When it comes to trucks entering the roadway, there are all sizes and types of commercial trucks. Some hauling freight, some hauling livestock, others hauling equipment or goods. Whatever the need, most things are hauled on trucks at some point in their supply chain. Some companies do hauling in-house, while others outsource to 3rd party businesses that will do the shipping and receiving for them.

This is where logo liability comes into play. Logo liability pertains to 3rd party shipping companies (such as FedEx or UPS) who use independent contractors to deliver the goods. Because they are independent contractors, they are not considered employees and, thus, are not protected or vouched for by the company itself in terms of liability. Logo liability is a way to pin liability back on the employer in cases of personal injury caused by their independent contractor.

You’ve seen shipping trucks with the logo on the side of the truck or van. This is how liability can be tied back to the company. The location of the accident can have a huge impact on the ways that a company can be held accountable for an independent contractor’s actions in causing a truck accident. Case law pertaining to the jurisdiction can help to set the precedent that could be used to seek damages.

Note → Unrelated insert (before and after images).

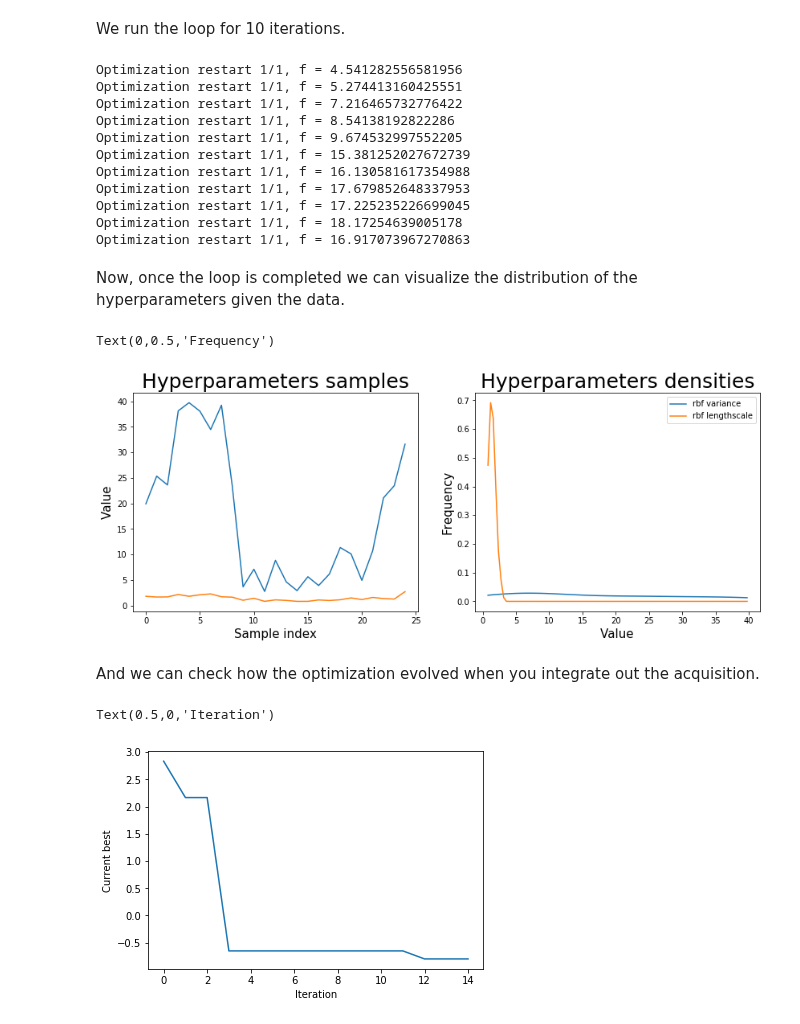
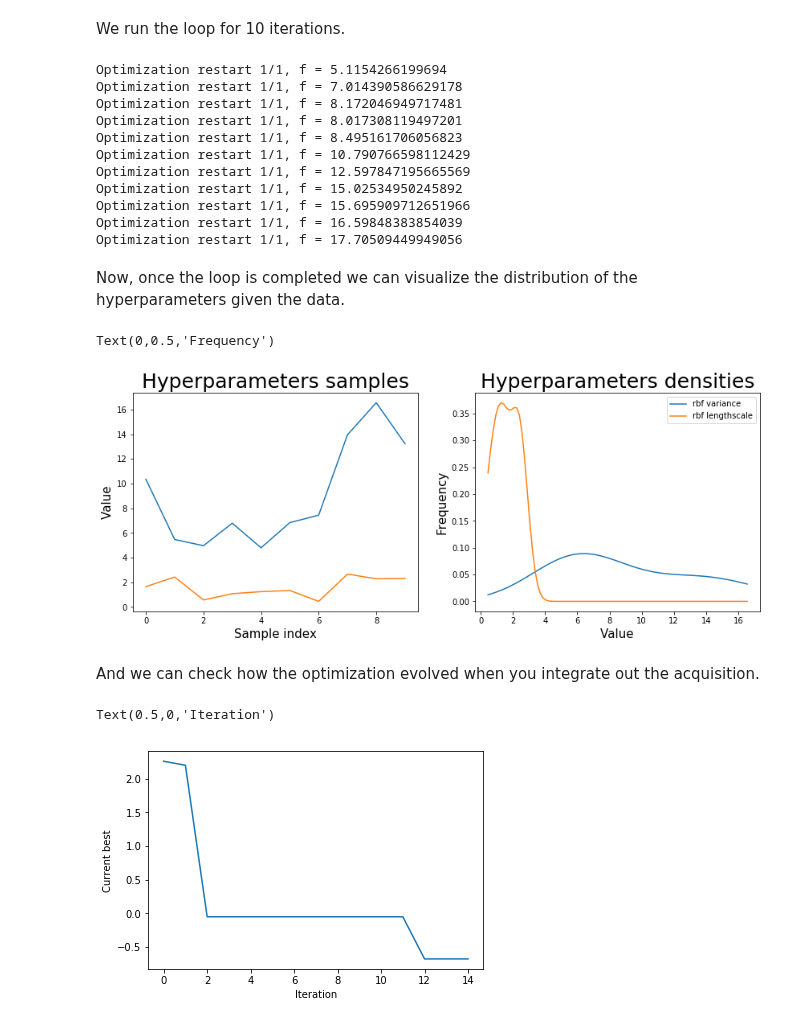
Before and after one commit to EmuKit/emukit, a Jupyter notebook: notebooks/Emukit-tutorial-bayesian-optimization-integrating-model-hyperparameters.ipynb, the cells around one changed output. Drawn from its saved outputs; the diff is of its cells as text; code cells hidden in the pictures.

```diff
--- a/notebooks/Emukit-tutorial-bayesian-optimization-integrating-model-hyperparameters.ipynb
+++ b/notebooks/Emukit-tutorial-bayesian-optimization-integrating-model-hyperparameters.ipynb
@@ -42,8 +42,8 @@ array([0])
 # %% [markdown]
 We wrap the model in Emukit.
 # %%
-from emukit.model_wrappers import GPyModelWrapperMCMC
-model_emukit = GPyModelWrapperMCMC(model_gpy_mcmc, n_samples=25)
+from emukit.model_wrappers import GPyModelWrapper
+model_emukit = GPyModelWrapper(model_gpy_mcmc)
 model_emukit.model.plot()
 model_emukit.model
 # %% [output]
@@ -77,45 +77,46 @@ We run the loop for 10 iterations.
 max_iter = 10
 bayesopt_loop.run_loop(f, max_iter)
 # %% [output]
-Optimization restart 1/1, f = 4.541282556581956
-Optimization restart 1/1, f = 5.274413160425551
-Optimization restart 1/1, f = 7.216465732776422
-Optimization restart 1/1, f = 8.54138192822286
-Optimization restart 1/1, f = 9.674532997552205
-Optimization restart 1/1, f = 15.381252027672739
-Optimization restart 1/1, f = 16.130581617354988
-Optimization restart 1/1, f = 17.679852648337953
-Optimization restart 1/1, f = 17.225235226699045
-Optimization restart 1/1, f = 18.17254639005178
-Optimization restart 1/1, f = 16.917073967270863
+Optimization restart 1/1, f = 5.1154266199694
+Optimization restart 1/1, f = 7.014390586629178
+Optimization restart 1/1, f = 8.172046949717481
+Optimization restart 1/1, f = 8.017308119497201
+Optimization restart 1/1, f = 8.495161706056823
+Optimization restart 1/1, f = 10.790766598112429
+Optimization restart 1/1, f = 12.597847195665569
+Optimization restart 1/1, f = 15.02534950245892
+Optimization restart 1/1, f = 15.695909712651966
+Optimization restart 1/1, f = 16.59848383854039
+Optimization restart 1/1, f = 17.70509449949056
 # %% [markdown]
 Now, once the loop is completed we can visualize the distribution of the hyperparameters given the data.
 # %%
 labels = ['rbf variance', 'rbf lengthscale']
 
 plt.figure(figsize=(14,5))
+samples = bayesopt_loop.candidate_point_calculator.acquisition.samples
 
 plt.subplot(1,2,1)
-plt.plot(bayesopt_loop.model.hyperparameters_samples,label = labels)
+plt.plot(samples,label = labels)
 plt.title('Hyperparameters samples',size=25)
 plt.xlabel('Sample index',size=15)
 plt.ylabel('Value',size=15)
 
 plt.subplot(1,2,2)
 from scipy import stats
-xmin = bayesopt_loop.model.hyperparameters_samples.min()
-xmax = bayesopt_loop.model.hyperparameters_samples.max()
+xmin = samples.min()
+xmax = samples.max()
 xs = np.linspace(xmin,xmax,100)
-for i in range(bayesopt_loop.model.hyperparameters_samples.shape[1]):
-    kernel = stats.gaussian_kde(bayesopt_loop.model.hyperparameters_samples[:,i])
+for i in range(samples.shape[1]):
+    kernel = stats.gaussian_kde(samples[:,i])
     plot(xs,kernel(xs),label=labels[i])
 _ = legend()
 plt.title('Hyperparameters densities',size=25)
 plt.xlabel('Value',size=15)
 plt.ylabel('Frequency',size=15)
 # %% [output]
 Text(0,0.5,'Frequency')
-[figure, old version]
+[figure, new version]
 # %% [markdown]
 And we can check how the optimization evolved when you integrate out the acquisition.
 # %%
@@ -124,4 +125,4 @@ plt.ylabel('Current best')
 plt.xlabel('Iteration')
 # %% [output]
 Text(0.5,0,'Iteration')
-[figure, old version]
+[figure, new version]
```
Also changed, not shown: parts of 2 cells of this notebook, 6 other files.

In short, a company hiring an independent contractor is not entirely off the hook for actions committed by the contractor. There can be ways to tie the contractor back to the larger company. This would then offer a higher breadth of potential damages. This is good news for those who have been impacted by truck accidents.